The criteria for separation minima have been designed in such a way that they allow enough time to correct the situation before it presents a serious danger. An air traffic controller faced with a loss of separation must undertake a number of steps in a very short time.
- Detect the loss of separation;
- Identify an effective solution;
- Communicate that solution to the pilot(s) concerned, in the form of instructions regarding their altitude, bearing and speed;
- Ensure that the pilot(s) follow these instructions in order that safe separation is restored as quickly as possible.
LVNL has completed its investigation into the loss of separation between three light aircraft at Groningen Airport Eelde (GAE). Below is a summary of the incident, with an illustrative infographic.
Tuesday 25 February 2014 saw a high volume of training traffic at and around GAE, practising take-off and approach procedures. Visibility was good. A Socata TB20 Trinidad (TB20) wishing to practise a VOR/DME (VHF omnidirectional radio range/distance measuring equipment) approach from the east was cleared to do so at Beacon SO. A Cessna C303 coming from the north then requested permission to make an ILS (instrument landing system) approach. Finally, a third training flight, a Cessna C172, contacted air traffic control (ATC).
The first aircraft, the TB20, received course instructions to begin its approach. As the TB20 was passing Beacon SO, the C303 was given course instructions intended to position it 3 nautical miles (nm) – the minimum radar separation – behind the TB20. At this point the C172 had just been instructed to fly to Beacon SO, from where it could start its own ILS approach.
However, ATC had failed to appreciate that the TB20 was flying a VOR/DME rather than an ILS approach. As a result, this aircraft turned into its final approach path some 700 metres northwest of the point at which ATC had expected it to do so. This reduced the separation between it and the C303 to just 1.9 nm. The controller immediately instructed the C303 to change course to restore its separation from the TB20, but that in turn resulted in the separation between the C303 and the C172 falling to 2.4 nm. At this point ATC asked the pilot of the C172 if he could see the C303 in front of him. Because the answer to that question was negative, ATC instructed the C172 to abandon its approach.
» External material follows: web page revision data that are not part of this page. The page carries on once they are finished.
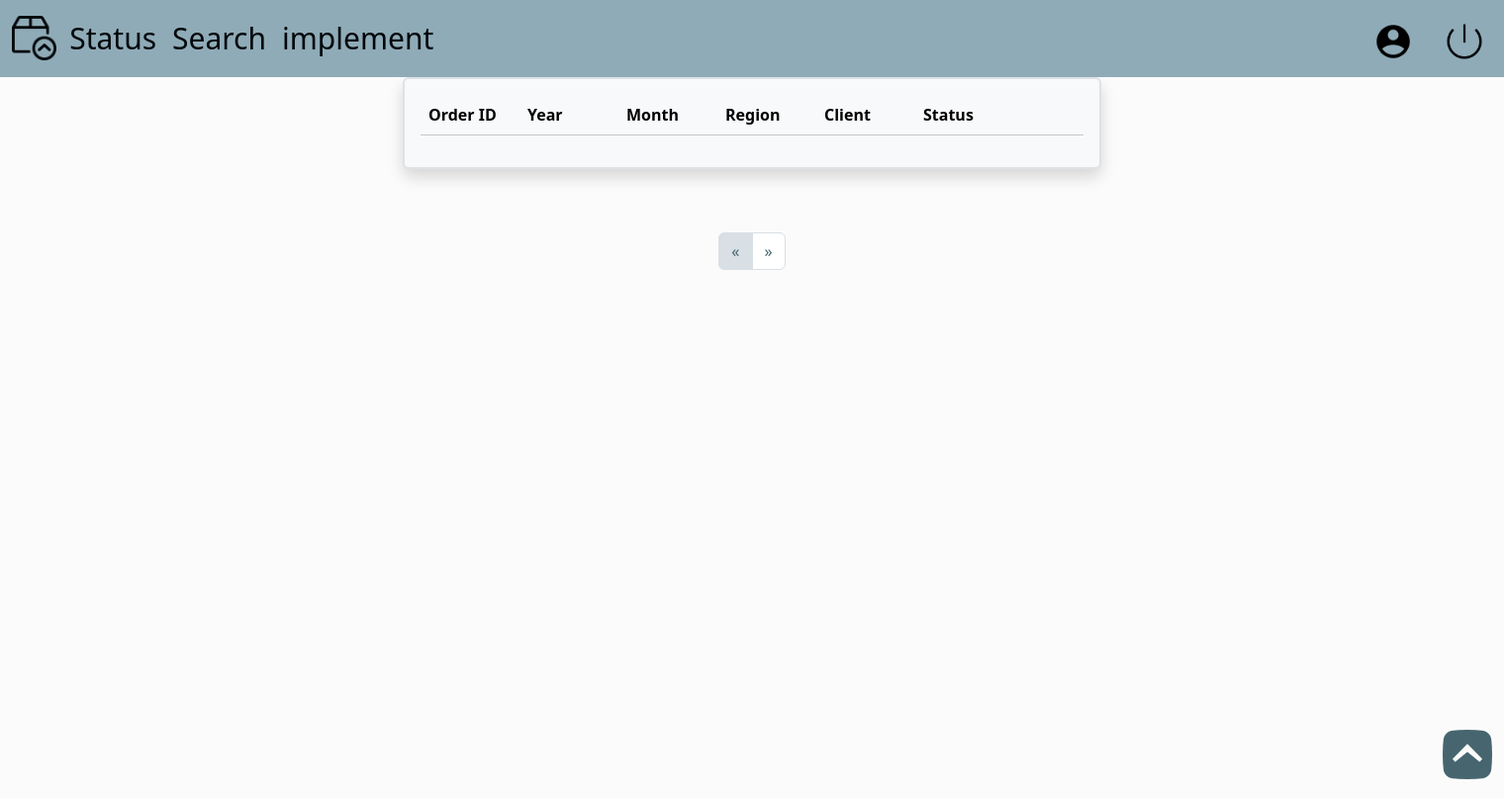
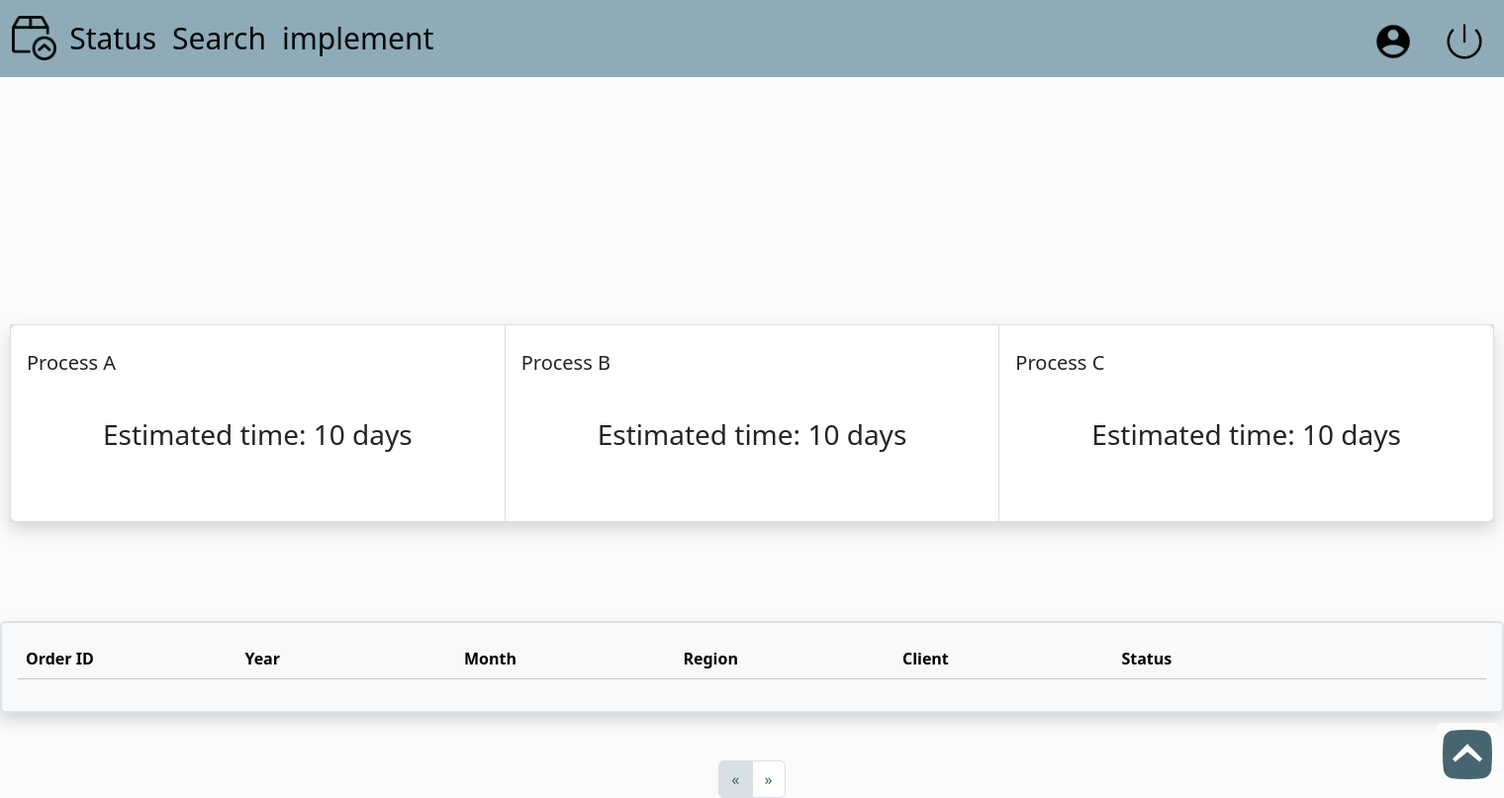
Before and after one commit to miamii11036/WarehouseVerification.github.io, a Django app: template ShippingSystem/myweb/templates/execute/status.html in a window 1520 px wide. Shown: the whole page at 99% size. Run offline with Django 5.2, Linux system fonts and the light colour scheme; the template is opened without the code that fills it: most values are stand-ins (such as "Sample title", 1, 10 or a date in 2020); data that the repository does not hold is empty.

Commit message:
全部完成!!殺青

```diff
--- a/ShippingSystem/myweb/services.py
+++ b/ShippingSystem/myweb/services.py
@@ -56,6 +56,6 @@ class ProcessDurationServer:
         if start_time and end_time:
             duration = end_time - start_time
             days = duration.total_seconds() / 86400 #轉換成天數
-            roundded_day = round(days) #四捨五入取整數
+            roundded_day = round(days, 1) #四捨五入取整數
             return roundded_day
         return None #如果這兩個時間戳存在，否則返回none
--- a/ShippingSystem/myweb/templates/execute/status.html
+++ b/ShippingSystem/myweb/templates/execute/status.html
@@ -3,13 +3,123 @@
 {% block title %}Status{% endblock %}
 {% block head %}
 <script src="https://code.jquery.com/jquery-3.6.0.min.js"></script>
-<link href="{% static 'css/search.css' %}" rel="stylesheet" type="text/css">
+
+<style>
+    body{
+        height: 100vh;
+        min-width: 1500px;
+    }
+    @media (max-width: 991px) {
+        .responsive-form {
+            flex-direction: column;
+        }
+    }
+    #upsquare {
+        max-width:fit-content;
+        --bs-card-height: fit-content;
+        --bs-border-width:0px;
+        position: fixed;
+        background-color: #FBFBFB;
+        bottom: 5px;
+        right: 5px;
+    }
+    #upsquare_body {
+        padding: 0px;
+    }
+    .pagination.justify-content-center {
+        --bs-pagination-color:#46656F;
+        --bs-pagination-border-color:#D8DFE5;
+
+        --bs-pagination-active-color:#FBFBFB;
+        --bs-pagination-active-bg:#46656F;
+        --bs-pagination-active-border-color:#46656F;
+
+        --bs-pagination-hover-bg: #46656F;
+        --bs-pagination-hover-color: #FBFBFB;
+        --bs-pagination-hover-border-color: #D8DFE5;
+
+        --bs-pagination-focus-bg: #46656F;
+        --bs-pagination-focus-color: #FBFBFB;
+
+        --bs-pagination-disabled-color: #46656F;
+        --bs-pagination-disabled-bg:#D8DFE5;
+        --bs-pagination-disabled-border-color:#D8DFE5
+    }
+    #submit{
+        /* expand/hide按鈕 */
+        padding: 5px 5px;
+        background-color: #46656F;
+        color: white;
+        border: none;
+        border-radius: 5px;
+        cursor: pointer;
+        font-size: 16px;
+        width: fit-content;
+    }
+    .border.border-2.shadow.p-3.mb-5.bg-body-tertiary.rounded {
+        margin: auto;
+        margin-top: 100px;
+        max-width: 2100px !important;
+    }
+    .table.table-striped {
+        --bs-table-striped-bg:#D8DFE5;
+        --bs-table-striped-color:#01070A;
+        margin: 10px 0px;
+    }
+    .table.table-hover {
+        --bs-table-hover-bg:#8FABB7;
+    }
+    #column1 {
+        min-width: 100px;
+        text-align: left;
+        word-wrap: break-word;
+    }
+    #processcontainers {
+        --bs-border-color-translucent:#D8DFE5;
+        color:#01070A;
+        background-color:#D8DFE5;
+        margin-top: 250px !important;
+        line-height:50px;
+        width: 1500px;
+        height: 200px;
+        margin: auto;
+    }
+    .card-title{
+        margin-bottom: 24px;
+        margin-top: 10px;
+    }
+    .card-text{
+        text-align:center;
+        margin-top: 35px;
+        font-size: 28px;
+    }
+</style>
+
 {% endblock %}
 
 {% block content %}
-<div class="vstack gap-3">
+
     <!--各處理程序平均耗時天數-->
-
+    <div class="card-group shadow" id="processcontainers">
+        <div class="card">
+        <div class="card-body">
+            <h5 class="card-title">Process A</h5>
+            <p class="card-text" id="daysA">Estimated time:&nbsp;{{average_A}}&nbsp;days</p>
+        </div>
+        </div>
+        <div class="card">
+        <div class="card-body">
+            <h5 class="card-title">Process B</h5>
+            <p class="card-text" id="daysB">Estimated time:&nbsp;{{average_B}}&nbsp;days</p>
+        </div>
+        </div>
+        <div class="card">
+        <div class="card-body">
+            <h5 class="card-title">Process C</h5>
+            <p class="card-text" id="daysC">Estimated time:&nbsp;{{average_C}}&nbsp;days</p>
+        </div>
+        </div>
+    </div>
     <!--訂單列表-->
     <div class="border border-2 shadow p-3 mb-5 bg-body-tertiary rounded"  style="max-width: 2100px;">
         <table class="table table-hover" id="order-list-table">
@@ -44,10 +154,9 @@
                         <!--開始填入Process Time的內容-->
                         <table class="table table-striped">
                             <thead class="table-light">
-                                <th>Process A</th>
-                                <th>Process B</th>
-                                <th>Process C</th>
-                                <th>Complete</th>
+                                <th></th>
+                                <th>Start Time</th>
+                                <th>Consuming&nbsp;(days)</th>
                             </thead>
                             <tbody class="order-process-data"><!--Json傳遞過來的資料開始填入-->
 
@@ -78,10 +187,10 @@
             </li>
         </ul>
     </nav>
-</div>
+
 <!--返回頂部按鈕-->
-<div class="card">
-    <div class="card-body">
+<div class="card" id="upsquare">
+    <div class="card-body" id="upsquare_body">
     <a href="#navbar"><img src="{% static 'image/UpSquared.png' %}"></a>
     </div>
 </div>
@@ -158,10 +267,9 @@ $(document).ready(function(e) {
                             <td colspan="7">
                                 <table class="table table-striped">
                                     <thead class="table-light">
-                                        <th>Process A</th>
-                                        <th>Process B</th>
-                                        <th>Process C</th>
-                                        <th>Complete</th>
+                                        <th></th>
+                                        <th>Start Time</th>
+                                        <th>Consuming&nbsp;(days)</th>
                                     </thead>
                                     <tbody class="order-process-data">
 
@@ -192,11 +300,23 @@ $(document).ready(function(e) {
                                 process_data.forEach(data =>{
                                 tbody.append(`
                                     <tr>
+                                        <td>Process A</td>
+                                        <td>${data.A_time}</td>
                                         <td>${data.process_A}</td>
+                                    </tr>
+                                    <tr>
+                                        <td>Process B</td>
+                                        <td>${data.B_time}</td>
                                         <td>${data.process_B}</td>
+                                    <tr>
+                                        <td>Process C</td>
+                                        <td>${data.C_time}</td>
                                         <td>${data.process_C}</td>
+                                    </tr>
+                                    <tr>
+                                        <td>Final Complete</td>
                                         <td>${data.complete}</td>
-                                    </tr>
+                                        <td></td>
                                 `);
                             });
                             } else {
@@ -252,6 +372,24 @@ $(document).ready(function(e) {
         }
     }
     loadOrder(1);
+
+    // function showdays() {
+    //     var daysA = $("#daysA");
+    //     var daysB = $("#daysB");
+    //     var daysC = $("#daysC");
+
+    //     $.get(`/status_days/`, function(data) {
+    //         const duration_data = data.days;
+
+    //         daysA.empty();
+    //         daysB.empty();
+    //         daysC.empty();
+    //         daysA.append(`${duration_data.average_A}`);
+    //         daysB.append(`${duration_data.average_B}`);
+    //         daysC.append(`${duration_data.average_C}`);
+    //     });
+    // }
+    // showdays();
 });
 </script>
 
--- a/ShippingSystem/myweb/views.py
+++ b/ShippingSystem/myweb/views.py
@@ -391,11 +391,11 @@ def start_process(request):
                             else:
                                 process_time.duration_B = duration
                         elif process_type == "Complete":
-                            if process_time.duration_A is None:
+                            if (process_time.process_B is None) and (process_time.process_C is None): #A->Complete
                                 process_time.duration_A = duration
-                            elif process_time.duration_B is None:
+                            elif (process_time.process_C is None): #A->B->complete
                                 process_time.duration_B = duration
-                            elif process_time.duration_C is None:
+                            elif process_time.duration_C is not None:
                                 process_time.duration_C = duration
                     process_time.save()
 
@@ -519,7 +519,9 @@ def process_B(request, order_id):
         return JsonResponse({'status': 'error', 'message': str(e)}, status=500)
 
 def process_C(request, order_id):
-
+    """
+    跟A一樣
+    """
     status = request.session.get("is_login")
     if not status:
         return JsonResponse({'status': 'error', 'message': 'Please sign in first.'}, status=401)
@@ -564,6 +566,9 @@ def process_C(request, order_id):
         return JsonResponse({'status': 'error', 'message': str(e)}, status=500)
 
 def status(request):
+    """
+    顯示所有經過Process處理的訂單列表，同時顯示每個process預估耗時天數
+    """
     status = request.session.get("is_login")
     if not status:
         return redirect("/")
@@ -590,17 +595,42 @@ def status(request):
                 for order in page_obj
             ]
             return JsonResponse({"orders":orderID, "has_next":page_obj.has_next(), "total_pages": paginators.num_pages})
-        return render(request, "execute/status.html", {"page_obj" : page_obj})
+        duration_A = ProcessTime.objects.values_list("duration_A", flat=True)
+        duration_B = ProcessTime.objects.values_list("duration_B", flat=True)
+        duration_C = ProcessTime.objects.values_list("duration_C", flat=True)
+
+        print("duration:", type(duration_A))
+        filter_A = [x for x in duration_A if x not in (0, None)]
+        filter_B = [x for x in duration_B if x not in (0, None)]
+        filter_C = [x for x in duration_C if x not in (0, None)]
+        print("filter:", type(filter_A))
+        print("sum:",type(sum(filter_A)))
+        print("len:",type(len(filter_A)))
+        averge_A = round(sum(filter_A) / len(filter_A) if filter_A else 0, 2)
+        averge_B = round(sum(filter_B) / len(filter_B) if filter_B else 0, 2)
+        averge_C = round(sum(filter_C) / len(filter_C) if filter_C else 0, 2)
+        return render(request, "execute/status.html", {
+            "page_obj" : page_obj,
+            "average_A" : averge_A,
+            "average_B" : averge_B,
+            "average_C" : averge_C
+            })
 
 def status_detail(request, order_id):
+    """
+    點擊訂單的expand/hide按鈕後會顯示該訂單的處理歷史與耗時天數
+    """
     try:
         process_data = ProcessTime.objects.filter(order_id = order_id)
         process_detail = [
             {
-                "process_A" : "Processing" if data.duration_A is None else data.duration_A,
-                "process_B" : "Processing" if data.duration_B is None else data.duration_B,
-                "process_C" : "Processing" if data.duration_C is None else data.duration_C,
-                "complete":  "Not Complete" if data.complete is None else timezone.localtime(data.complete).strftime("%Y-%m-%d %H:%M")
+                "process_A" : "Processing/Not Process" if data.duration_A is None else data.duration_A,
+                "process_B" : "Processing/Not Process" if data.duration_B is None else data.duration_B,
+                "process_C" : "Processing/Not Process" if data.duration_C is None else data.duration_C,
+                "complete":  "Not Complete" if data.complete is None else timezone.localtime(data.complete).strftime("%Y-%m-%d %H:%M"),
+                "A_time" : timezone.localtime(data.process_A).strftime("%Y-%m-%d %H:%M"),
+                "B_time" : "Not start/deal" if data.process_B is None else timezone.localtime(data.process_B).strftime("%Y-%m-%d %H:%M"),
+                "C_time" : "Not start/deal" if data.process_C is None else timezone.localtime(data.process_C).strftime("%Y-%m-%d %H:%M")
             }
             for data in process_data
         ]
--- a/ShippingSystem/static/css/delete.css
+++ b/ShippingSystem/static/css/delete.css
@@ -1,5 +1,4 @@
 body {
-    font-family: Arial, sans-serif; /* 簡單設定字體 */
     background-color: #FBFBFB; /* 背景顏色 */
     margin: 0;
     padding: 0;
--- a/ShippingSystem/static/css/modify.css
+++ b/ShippingSystem/static/css/modify.css
@@ -1,5 +1,4 @@
 body {
-    font-family: Arial, sans-serif; /* 簡單設定字體 */
     background-color: #FBFBFB; /* 背景顏色 */
     margin: 0;
     padding: 0;
```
It subsequently received new ILS approach instructions. All three flights continued without further incident and landed safely.
Classification: significant incident